Reviewed by Suzanne Angeo (member, American Theatre Critics Association)
and Greg Angeo (Member Emeritus, San Francisco Bay Area Theatre Critics Circle)
Photos courtesy of Meadow Brook Theatre
“Old Lace” Offers Excellent Cast, Nonstop Laughs
To kick off their 53rd season, Meadow Brook Theatre presents Joseph Kesselring’s beloved classic, “Arsenic and Old Lace”, a lively black comedy interwoven with multiple storylines and nonstop action. The setting is Brooklyn in 1939, in the elegant historic home of the Brewster family. There are plenty of nuts in this family tree. They not only have skeletons in their closet, but bodies in the cellar, too.

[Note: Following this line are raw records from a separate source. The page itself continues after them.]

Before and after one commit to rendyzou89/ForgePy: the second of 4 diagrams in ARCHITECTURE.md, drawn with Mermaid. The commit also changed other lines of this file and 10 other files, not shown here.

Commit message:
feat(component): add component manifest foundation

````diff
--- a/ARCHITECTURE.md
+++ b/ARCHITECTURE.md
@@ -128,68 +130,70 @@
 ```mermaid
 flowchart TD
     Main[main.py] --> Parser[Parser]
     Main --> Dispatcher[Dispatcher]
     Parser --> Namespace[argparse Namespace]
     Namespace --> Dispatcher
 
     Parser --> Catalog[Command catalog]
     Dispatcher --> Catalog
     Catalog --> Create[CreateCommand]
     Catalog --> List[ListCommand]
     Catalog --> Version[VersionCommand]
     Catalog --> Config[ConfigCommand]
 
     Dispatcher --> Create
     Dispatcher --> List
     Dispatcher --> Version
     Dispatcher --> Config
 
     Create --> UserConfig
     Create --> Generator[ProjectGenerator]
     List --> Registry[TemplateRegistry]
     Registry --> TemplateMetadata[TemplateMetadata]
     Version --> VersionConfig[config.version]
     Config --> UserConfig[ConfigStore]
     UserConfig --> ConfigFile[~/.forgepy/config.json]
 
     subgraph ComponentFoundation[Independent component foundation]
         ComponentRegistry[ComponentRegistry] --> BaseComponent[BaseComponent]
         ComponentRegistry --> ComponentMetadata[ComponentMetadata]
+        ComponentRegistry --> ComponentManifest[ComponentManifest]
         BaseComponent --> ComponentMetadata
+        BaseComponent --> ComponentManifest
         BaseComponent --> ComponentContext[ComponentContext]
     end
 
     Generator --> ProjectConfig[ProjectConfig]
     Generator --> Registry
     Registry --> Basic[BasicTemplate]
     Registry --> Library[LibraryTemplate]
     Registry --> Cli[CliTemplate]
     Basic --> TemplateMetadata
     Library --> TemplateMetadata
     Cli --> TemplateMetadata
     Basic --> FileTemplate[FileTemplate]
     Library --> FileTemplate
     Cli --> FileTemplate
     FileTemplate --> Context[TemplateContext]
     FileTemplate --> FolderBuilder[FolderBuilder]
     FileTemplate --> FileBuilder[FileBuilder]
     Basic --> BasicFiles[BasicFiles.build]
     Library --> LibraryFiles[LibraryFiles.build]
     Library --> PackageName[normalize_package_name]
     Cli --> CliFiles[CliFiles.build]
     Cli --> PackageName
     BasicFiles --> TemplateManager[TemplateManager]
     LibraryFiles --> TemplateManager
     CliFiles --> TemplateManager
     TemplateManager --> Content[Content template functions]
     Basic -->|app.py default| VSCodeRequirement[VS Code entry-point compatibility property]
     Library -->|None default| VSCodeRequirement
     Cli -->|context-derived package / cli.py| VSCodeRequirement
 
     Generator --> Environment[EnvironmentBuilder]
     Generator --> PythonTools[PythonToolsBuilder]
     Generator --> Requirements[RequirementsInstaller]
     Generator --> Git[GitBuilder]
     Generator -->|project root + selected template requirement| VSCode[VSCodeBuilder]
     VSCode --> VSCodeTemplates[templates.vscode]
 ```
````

Young Mortimer Brewster is your basic Everyman theatre critic, living a carefree life and planning to marry Elaine, the girl next door. He’s blissfully unaware that his two sweet and generous aunties, Martha and Abby, have been surprising lonely gentlemen callers with their homemade elderberry wine with just a touch of poison, all in the name of charity. And his brother Teddy? He really thinks he is Teddy – Roosevelt, that is. Then Mortimer’s long-lost evil brother Jonathan shows up one dark night, with his drunken plastic surgeon, Dr Einstein, in tow. Was murder ever this much fun?
The show opened on Broadway in January 1941 and ran for over three years – 1444 performances – making it one of the most successful plays of its time. Frank Capra began his film version at the end of 1941 (and the start of WW II) but could not release it until September 1944, after the Broadway hit show finally closed, as demanded by the play’s producers.
Meadow Brook presents their “Old Lace” the way it was originally shown on Broadway, in three acts with two intermissions. The time flies, the action is fast-paced and full of laughs. The professional, nimble cast brings well-formed and engaging characters to their crystal clear performances. The two elder ladies, decked out in genteel Edwardian attire, seem to have parachuted in from a bygone era. Local stage and TV veteran Ruth Crawford is simply endearing as Martha, the picture of saintly innocence. Her sister Abby, played with lilting girlishness by Mary Robin Roth, scurries back and forth with tiny steps, like a squirrel.
Tim Dolan (“Burt and Me”) as their beleaguered nephew Mortimer, delivers some good comic takes and double-takes, and his reactions are pure physical comedy. Jonathan (Michael Brian Ogden) brings a powerful persona, a menacing voice and scary makeup to show all his botched plastic surgeries. (A fascinating side note: Jonathan is described in the play as looking “like Boris Karloff”, but the role was actually played by Boris Karloff in the original Broadway play – a great casting joke by Kesselring.) The rest of the supporting cast, notably Phil Powers as Dr Einstein, all deliver strong performances.
Meadow Brook Artistic Director Travis Walter makes clever use of staging, and the actors’ movements, on the multi-level set. Most importantly, he keeps the pace humming along, with visual engagement and crisp, cohesive direction. Judging by the standing ovation at the end of a recent matinee performance, this brilliantly funny play tickles the funny bone and then some, just tailor-made for Halloween.
When: Now through October 28, 2018
8:00 p.m. Thursdays, Fridays & Saturdays
2:00 p.m. Wednesdays, Saturdays & Sundays
Tickets $30 to $45
Where: Meadow Brook Theatre at Wilson Hall
378 Meadow Brook Rd
Rochester Hills, MI 48309